The past few years in agriculture have been more lucrative than any other time in history.
During this time of unprecedented income, farmers have had the opportunity to improve their balance sheets, but have they?
The quick answer to this would be yes, most did.
However, there were some who simply used the new-found wealth to go on a spending spree purchasing depreciable assets or non-farm (family living) expenditures, often financed with borrowed money. Most of the capital purchases were made out of motivation to save on income tax, however when this is done completely with borrowed money, it seldom shows any net improvement to the balance sheet.
Those who did enhance their equity position on their balance sheet likely did so by reinvesting profits into the operation. This likely included building cash reserves as well as using cash for down payment on machinery and real estate purchases.
As farm expenses have continued to increase, hopefully your working capital or liquidity has grown in stride. Cash farm expenses on the average operation participating in the South Dakota Center for Farm/Ranch Management at Mitchell Technical Institute (MTI) in 2013 were $870,865, nearly an 80 percent increase over 2007 expenses.
Working capital averaged $400,977 in 2013, which was 46 percent of cash expenses.

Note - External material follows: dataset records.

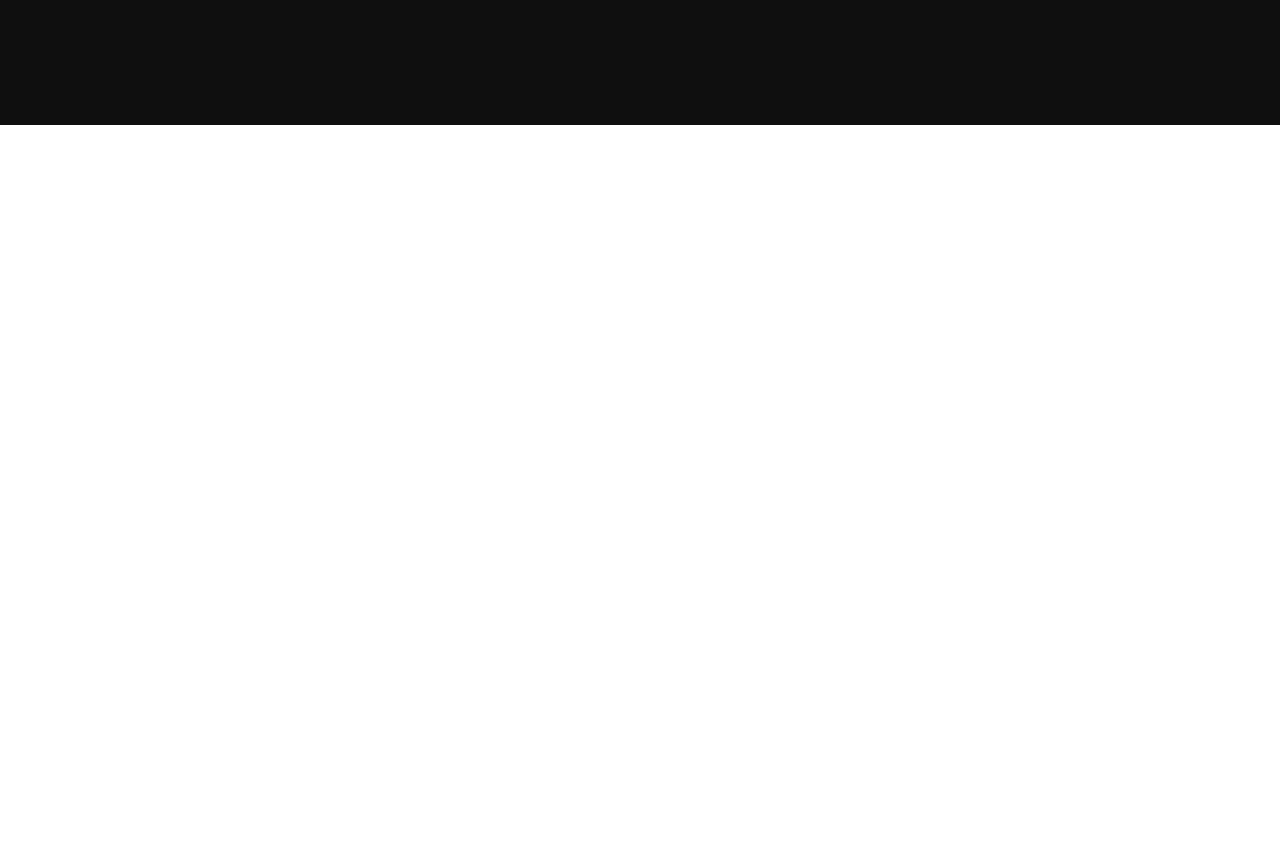
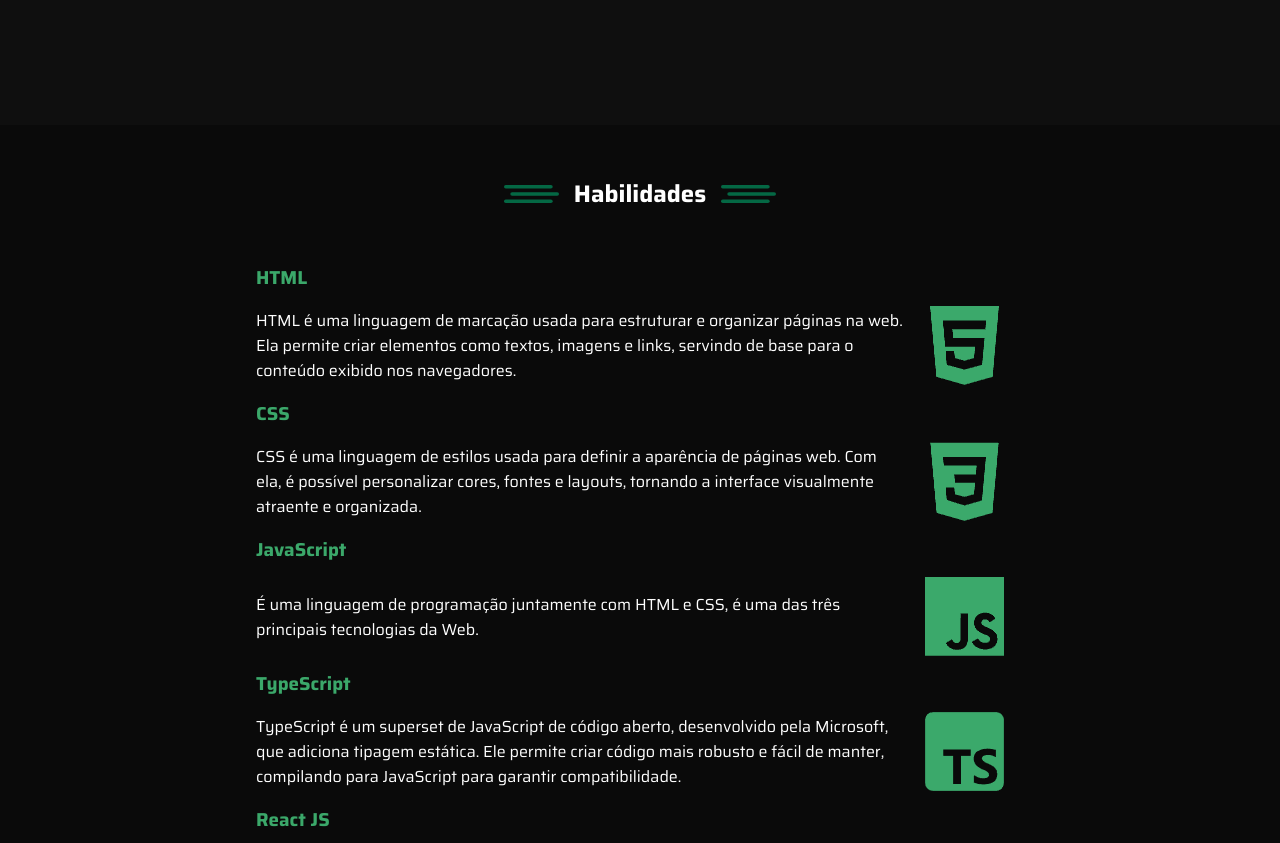
Before and after one commit to Wenderf5/Portfolio, a React (Vite) app: page / in a window 1280 px wide. Shown: the part 1940-2783 px from the top of the page. Before the commit the page ends 2065 px from the top, so only its background shows below. Built offline with nearby package versions, Linux system fonts and the light colour scheme; a web font is replaced by a local one.

Commit message:
feat: projects page

```diff
--- a/src/pages/home/index.tsx
+++ b/src/pages/home/index.tsx
@@ -3,6 +3,7 @@ import { NavBar } from '../../components/navBar';
 import { Name } from './_components/name';
 import { About } from '../about';
 import { Projects } from '../projects';
+import { Skills } from '../skills';
 
 export function Home() {
     return (
@@ -19,6 +20,7 @@ export function Home() {
                 </section>
                 <About />
                 <Projects />
+                <Skills />
             </main>
         </>
     )
--- /dev/null
+++ b/src/pages/skills/_components/skill/index.module.css
@@ -0,0 +1,27 @@
+.container_skill {
+    width: 80%;
+    display: flex;
+    flex-direction: column;
+}
+
+.container_skill h1 {
+    color: #3ba86a;
+    margin: 0%;
+}
+
+.container_description {
+    display: flex;
+    align-items: center;
+    justify-content: space-between;
+}
+
+.container_skill div p {
+    color: white;
+}
+
+.container_icon {
+    display: flex;
+    align-items: center;
+    justify-content: center;
+    min-width: 120px;
+}
--- /dev/null
+++ b/src/pages/skills/_components/skill/index.tsx
@@ -0,0 +1,21 @@
+import style from './index.module.css';
+
+interface props {
+    skill: string;
+    description: string;
+    icon: string;
+}
+
+export function Skill({ skill, description, icon }: props) {
+    return (
+        <article className={style.container_skill}>
+            <h1>{skill}</h1>
+            <div className={style.container_description}>
+                <p>{description}</p>
+                <div className={style.container_icon}>
+                    <img src={icon} alt="" />
+                </div>
+            </div>
+        </article>
+    )
+}
--- a/src/pages/skills/index.module.css
+++ b/src/pages/skills/index.module.css
@@ -0,0 +1,17 @@
+.section {
+    height: auto;
+    display: flex;
+    flex-direction: column;
+    align-items: center;
+    gap: 50px;
+    padding-top: 50px;
+    padding-bottom: 50px;
+    background-color: #0a0a0a;
+}
+
+.container_skill {
+    width: 75%;
+    display: flex;
+    flex-direction: column;
+    align-items: center;
+}
--- a/src/pages/skills/index.tsx
+++ b/src/pages/skills/index.tsx
@@ -0,0 +1,22 @@
+import style from './index.module.css';
+import { Title } from '../../components/title';
+import { Skill } from './_components/skill';
+import { projects } from '../../storage/projects';
+
+export function Skills() {
+    return (
+        <section className={style.section}>
+            <Title title='Habilidades' />
+            <div className={style.container_skill}>
+                {projects.map((item, index) => (
+                    <Skill
+                        key={index}
+                        skill={item.Title}
+                        description={item.description}
+                        icon={item.icon}
+                    />
+                ))}
+            </div>
+        </section>
+    )
+}
--- /dev/null
+++ b/src/storage/projects.ts
@@ -0,0 +1,51 @@
+import icon_html from '../assets/img/html5-logo-96.png';
+import icon_css from '../assets/img/css3-logo-96.png';
+import icon_js from '../assets/img/javascript-logo-96.png';
+import icon_ts from '../assets/img/typescript-logo-96.png';
+import icon_react from '../assets/img/react-logo-96.png';
+import icon_nodeJS from '../assets/img/nodejs-logo-96.png';
+import icon_nestJS from '../assets/img/nestjs-icon.png';
+import icon_mySql from '../assets/img/data-solid-96.png';
+
+export const projects = [
+    {
+        Title: "HTML",
+        description: "HTML é uma linguagem de marcação usada para estruturar e organizar páginas na web. Ela permite criar elementos como textos, imagens e links, servindo de base para o conteúdo exibido nos navegadores.",
+        icon: icon_html
+    },
+    {
+        Title: "CSS",
+        description: "CSS é uma linguagem de estilos usada para definir a aparência de páginas web. Com ela, é possível personalizar cores, fontes e layouts, tornando a interface visualmente atraente e organizada.",
+        icon: icon_css
+    },
+    {
+        Title: "JavaScript",
+        description: "É uma linguagem de programação juntamente com HTML e CSS, é uma das três principais tecnologias da Web.",
+        icon: icon_js
+    },
+    {
+        Title: "TypeScript",
+        description: "TypeScript é um superset de JavaScript de código aberto, desenvolvido pela Microsoft, que adiciona tipagem estática. Ele permite criar código mais robusto e fácil de manter, compilando para JavaScript para garantir compatibilidade.",
+        icon: icon_ts
+    },
+    {
+        Title: "React JS",
+        description: "O React é uma biblioteca JavaScript declarativa, eficiente e flexível para criar interfaces. Ele permite compor UIs complexas a partir de pequenos e isolados códigos chamados “componentes”.",
+        icon: icon_react
+    },
+    {
+        Title: "Node JS",
+        description: "Node.js é um software de código aberto, multiplataforma, baseado no interpretador V8 do Google e que permite a execução de códigos JavaScript fora de um navegador web.",
+        icon: icon_nodeJS
+    },
+    {
+        Title: "Nest JS",
+        description: "Nest.js é um framework de código aberto para Node.js, baseado em TypeScript, projetado para criar aplicações escaláveis e eficientes. Oferece uma arquitetura modular e suporte a injeção de dependências, facilitando o desenvolvimento e manutenção de aplicações complexas.",
+        icon: icon_nestJS
+    },
+    {
+        Title: "My SQL",
+        description: "O MySQL é um sistema de gerenciamento de banco de dados, que utiliza a linguagem SQL como interface. É atualmente um dos sistemas de gerenciamento de bancos de dados mais populares da Oracle Corporation, com mais de 10 milhões de instalações pelo mundo.",
+        icon: icon_mySql
+    }
+]
```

This ratio is adequate as most lenders prefer working capital or liquidity in excess of 40–50 percent of annual expenses.
In other words, if you have cash to cover 50 percent of your annual expenses, that means you could cover approximately 6 months of expenses and current loan payments without relying on borrowed money.
Though 40-50 percent is a good start, some producers have determined that they do not want to see a repeat of the past, particularly what happened in the 1980s, so they prefer to operate with an entire year of cash reserves.
This logic has proven to be quite successful to producers and has allowed them to be more competitive in a challenging industry.
Having the excess cash to cover an entire year’s expenses gives the producer a great deal of flexibility with marketing and purchasing decisions.
Having the cash may allow a producer to take advantage of early pay discounts on inputs or more beneficial terms on capital or real estate purchases.
So, how do you build your cash reserves?
My first suggestion is to manage, but pay your fair share of income taxes. These need to be looked at as a cost of doing business just like seed or feed.
My second suggestion is to budget and be conservative with family living expenses. Excessive spending here can quickly deplete cash reserves.
Third, though it may sound odd, but I suggest borrowing money. When you purchase intermediate or long term assets, the loan term and tax depreciation should match the useful life of the asset. Though you may have the ability to pay cash for a piece of farm equipment, it can be beneficial to not deplete cash, rather simply making the appropriate down payment, typically 20–25 percent, and financing the remaining amount.
With today’s historically low interest rates, this is a great way to lock in a low fixed rate for the 5-year term.
Finally, the last suggestion is to consult your financial “team” before making any purchasing and financing decisions.
This team should include your accountant, your banker, and your farm management advisor at MTI. ❖